A 70-year-old lawyer who was sentenced to jail "indefinitely" on contempt-of-court charges was abruptly released Friday evening after spending a year and a half behind bars.
Richard Fine was released from Los Angeles County Jail in downtown Los Angeles shortly after 9 p.m. but did not wish to speak to a Times reporter, said his daughter, Victoria.
Fine, an antitrust and taxpayer advocate attorney, was thrown in jail last year by Superior Court Judge David P. Yaffe for failing to answer questions about his finances and for practicing law without a license.
The contempt charges stemmed from a case Fine filed on behalf of Marina del Rey homeowners who sued local developers.
Fine had been ordered to pay sanctions and attorneys' fees in the case. Fine contends he was being targeted by Yaffe because of his challenges to county-funded benefits that judges receive on top of their state pay.

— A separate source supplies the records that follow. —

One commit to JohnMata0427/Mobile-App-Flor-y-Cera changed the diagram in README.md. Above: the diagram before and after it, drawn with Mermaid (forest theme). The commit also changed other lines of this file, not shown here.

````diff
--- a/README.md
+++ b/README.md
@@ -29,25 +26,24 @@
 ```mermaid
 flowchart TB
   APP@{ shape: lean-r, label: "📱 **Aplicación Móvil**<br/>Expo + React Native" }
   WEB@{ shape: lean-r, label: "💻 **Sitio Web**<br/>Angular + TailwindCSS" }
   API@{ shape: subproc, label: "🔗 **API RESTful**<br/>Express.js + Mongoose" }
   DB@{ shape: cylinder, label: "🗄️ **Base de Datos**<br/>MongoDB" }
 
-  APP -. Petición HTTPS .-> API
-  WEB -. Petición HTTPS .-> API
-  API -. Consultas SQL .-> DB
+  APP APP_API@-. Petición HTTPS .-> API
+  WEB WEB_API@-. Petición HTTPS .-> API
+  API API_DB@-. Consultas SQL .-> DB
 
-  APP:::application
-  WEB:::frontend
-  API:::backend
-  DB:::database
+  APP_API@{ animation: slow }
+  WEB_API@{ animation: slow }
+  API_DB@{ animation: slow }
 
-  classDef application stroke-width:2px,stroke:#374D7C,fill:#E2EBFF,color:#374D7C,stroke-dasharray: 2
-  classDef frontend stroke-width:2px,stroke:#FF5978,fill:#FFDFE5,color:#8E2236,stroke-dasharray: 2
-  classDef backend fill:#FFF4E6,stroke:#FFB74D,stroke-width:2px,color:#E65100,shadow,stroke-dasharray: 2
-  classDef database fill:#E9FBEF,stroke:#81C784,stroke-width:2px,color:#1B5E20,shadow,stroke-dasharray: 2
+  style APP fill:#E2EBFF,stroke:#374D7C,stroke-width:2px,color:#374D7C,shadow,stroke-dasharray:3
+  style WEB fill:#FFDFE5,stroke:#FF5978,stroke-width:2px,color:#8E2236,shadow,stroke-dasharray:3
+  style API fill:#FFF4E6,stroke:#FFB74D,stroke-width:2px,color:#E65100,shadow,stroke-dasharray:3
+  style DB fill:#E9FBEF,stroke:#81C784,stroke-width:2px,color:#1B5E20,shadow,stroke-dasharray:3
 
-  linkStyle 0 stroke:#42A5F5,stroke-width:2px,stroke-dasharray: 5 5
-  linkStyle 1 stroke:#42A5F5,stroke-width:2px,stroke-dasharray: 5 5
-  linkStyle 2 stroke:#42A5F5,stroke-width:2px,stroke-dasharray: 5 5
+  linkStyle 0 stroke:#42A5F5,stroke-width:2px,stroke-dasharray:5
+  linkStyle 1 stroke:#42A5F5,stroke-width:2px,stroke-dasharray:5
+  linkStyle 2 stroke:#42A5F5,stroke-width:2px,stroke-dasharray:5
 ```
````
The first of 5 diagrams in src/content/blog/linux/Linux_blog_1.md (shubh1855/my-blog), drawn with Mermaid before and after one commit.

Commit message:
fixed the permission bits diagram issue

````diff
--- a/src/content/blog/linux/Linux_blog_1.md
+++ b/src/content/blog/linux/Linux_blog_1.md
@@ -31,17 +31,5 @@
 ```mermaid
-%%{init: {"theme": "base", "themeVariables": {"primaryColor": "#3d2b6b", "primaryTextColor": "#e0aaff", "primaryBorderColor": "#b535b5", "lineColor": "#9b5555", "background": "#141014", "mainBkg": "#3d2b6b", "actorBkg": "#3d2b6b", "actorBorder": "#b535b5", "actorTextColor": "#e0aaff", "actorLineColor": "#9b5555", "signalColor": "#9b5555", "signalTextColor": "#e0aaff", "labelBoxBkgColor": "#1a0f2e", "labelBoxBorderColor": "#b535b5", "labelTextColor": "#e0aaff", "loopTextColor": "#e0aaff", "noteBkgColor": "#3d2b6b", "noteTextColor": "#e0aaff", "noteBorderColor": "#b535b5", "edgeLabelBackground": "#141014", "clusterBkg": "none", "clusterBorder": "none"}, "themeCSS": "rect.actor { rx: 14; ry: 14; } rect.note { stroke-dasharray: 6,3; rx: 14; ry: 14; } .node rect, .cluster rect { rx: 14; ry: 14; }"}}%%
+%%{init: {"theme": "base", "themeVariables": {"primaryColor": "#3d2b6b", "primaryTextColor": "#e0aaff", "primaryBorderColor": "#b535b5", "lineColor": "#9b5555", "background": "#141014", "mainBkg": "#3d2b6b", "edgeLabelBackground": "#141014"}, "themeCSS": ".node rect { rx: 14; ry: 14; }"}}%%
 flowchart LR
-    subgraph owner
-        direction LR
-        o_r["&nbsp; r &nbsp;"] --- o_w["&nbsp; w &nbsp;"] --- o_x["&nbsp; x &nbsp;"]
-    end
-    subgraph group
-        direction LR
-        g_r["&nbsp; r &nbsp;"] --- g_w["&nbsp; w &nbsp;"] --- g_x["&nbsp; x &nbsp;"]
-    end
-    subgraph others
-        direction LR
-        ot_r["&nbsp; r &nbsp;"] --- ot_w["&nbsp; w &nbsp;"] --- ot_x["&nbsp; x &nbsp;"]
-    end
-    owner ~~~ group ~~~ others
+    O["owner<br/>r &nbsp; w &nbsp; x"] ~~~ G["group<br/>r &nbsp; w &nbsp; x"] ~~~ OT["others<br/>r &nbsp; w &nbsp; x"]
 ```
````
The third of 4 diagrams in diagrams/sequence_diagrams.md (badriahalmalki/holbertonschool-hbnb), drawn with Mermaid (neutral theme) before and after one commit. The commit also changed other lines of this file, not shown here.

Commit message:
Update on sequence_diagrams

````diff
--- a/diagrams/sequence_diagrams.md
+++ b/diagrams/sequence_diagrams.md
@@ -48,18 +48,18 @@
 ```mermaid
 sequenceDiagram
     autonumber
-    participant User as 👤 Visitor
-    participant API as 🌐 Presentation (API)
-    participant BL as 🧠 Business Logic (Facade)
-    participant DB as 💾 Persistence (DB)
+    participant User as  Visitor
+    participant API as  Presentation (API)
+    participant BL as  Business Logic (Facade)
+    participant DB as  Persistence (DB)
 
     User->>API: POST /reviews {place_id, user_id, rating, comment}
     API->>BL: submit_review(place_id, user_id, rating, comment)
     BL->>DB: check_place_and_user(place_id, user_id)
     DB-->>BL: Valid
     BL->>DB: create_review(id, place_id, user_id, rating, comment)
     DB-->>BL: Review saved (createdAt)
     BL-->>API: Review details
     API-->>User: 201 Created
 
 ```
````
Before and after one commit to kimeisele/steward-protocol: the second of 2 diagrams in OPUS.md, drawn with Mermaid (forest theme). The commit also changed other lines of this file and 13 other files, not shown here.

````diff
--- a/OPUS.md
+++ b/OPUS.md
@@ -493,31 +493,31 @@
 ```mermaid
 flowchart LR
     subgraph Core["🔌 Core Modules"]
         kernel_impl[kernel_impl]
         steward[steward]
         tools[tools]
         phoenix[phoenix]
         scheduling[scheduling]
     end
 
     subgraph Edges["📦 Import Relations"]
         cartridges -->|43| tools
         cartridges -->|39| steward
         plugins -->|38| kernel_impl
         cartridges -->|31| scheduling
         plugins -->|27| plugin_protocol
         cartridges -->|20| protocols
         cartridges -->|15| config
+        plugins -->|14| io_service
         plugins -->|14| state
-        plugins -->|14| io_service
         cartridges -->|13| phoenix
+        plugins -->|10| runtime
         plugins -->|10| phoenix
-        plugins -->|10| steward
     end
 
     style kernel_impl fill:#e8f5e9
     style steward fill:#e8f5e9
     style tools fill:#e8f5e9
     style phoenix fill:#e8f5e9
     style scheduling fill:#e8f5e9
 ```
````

Rather than comply with Yaffe's orders and be released from jail, Fine vowed to take his case all the way to the U.S. Supreme Court.
In May, however, the court declined to take up his petition, meaning he could have remained in jail indefinitely as Yaffe had ordered.
The judge could not be reached for comment late Friday.
While in solitary confinement, Fine filed habeas corpus petitions for his release with the California Supreme Court, District Court and the U.S. 9th Circuit Court of Appeals, alleging that Yaffe was biased against him and should have recused himself from the contempt-of-court case.
His imprisonment was "the latest encounter in the 10-year campaign by Fine to restore due process in the California judicial system," the attorney, who has been representing himself, wrote in his petition to the U.S. Supreme Court.
"Fine is the only attorney, of the approximately 208,000 California attorneys, with the courage to challenge the California judiciary," he wrote.
In a telephone interview with The Times in May, Fine said the U.S. Supreme Court had made the wrong decision by allowing him to remain in jail.
He said he would be filing another petition.
"I'm in fighting condition," he said. "They haven't broken me down, and they won't break me down."
Times staff writer Victoria Kim contributed to this report.